§ RECORDS FOR THE EXERCISE
-=-=-=-=-
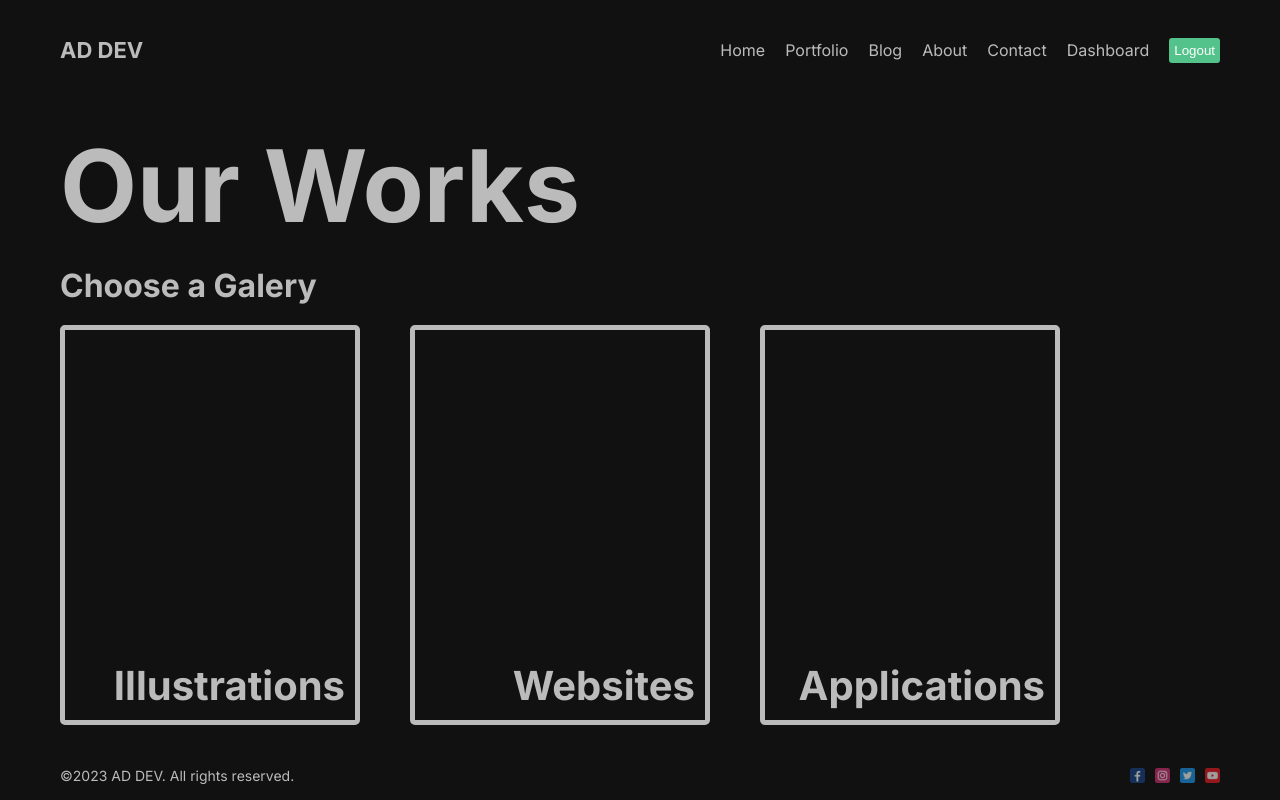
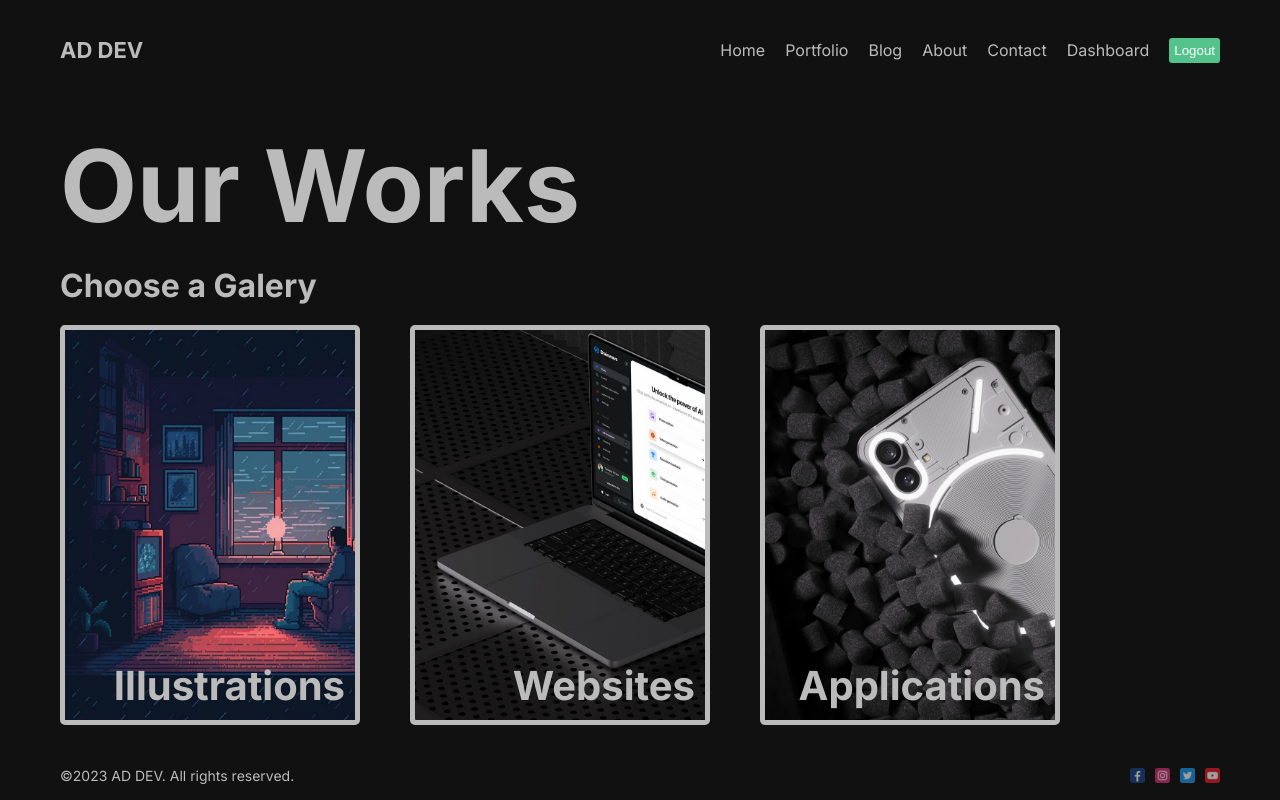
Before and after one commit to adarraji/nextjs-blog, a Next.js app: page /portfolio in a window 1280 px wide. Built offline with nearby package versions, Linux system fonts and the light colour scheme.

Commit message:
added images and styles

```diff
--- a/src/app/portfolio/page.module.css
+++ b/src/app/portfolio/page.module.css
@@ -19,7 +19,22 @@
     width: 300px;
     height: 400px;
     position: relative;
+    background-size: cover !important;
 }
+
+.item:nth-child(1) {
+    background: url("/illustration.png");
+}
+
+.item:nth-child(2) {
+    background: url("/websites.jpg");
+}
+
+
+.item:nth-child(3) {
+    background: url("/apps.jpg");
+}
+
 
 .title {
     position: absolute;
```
-=-=-=-=-
§ ABOUT THIS TASK
Locate the word "position" in the data above. Copy every line carrying it.

§ OUTPUT OF THE TASK
     position: relative;
     position: absolute;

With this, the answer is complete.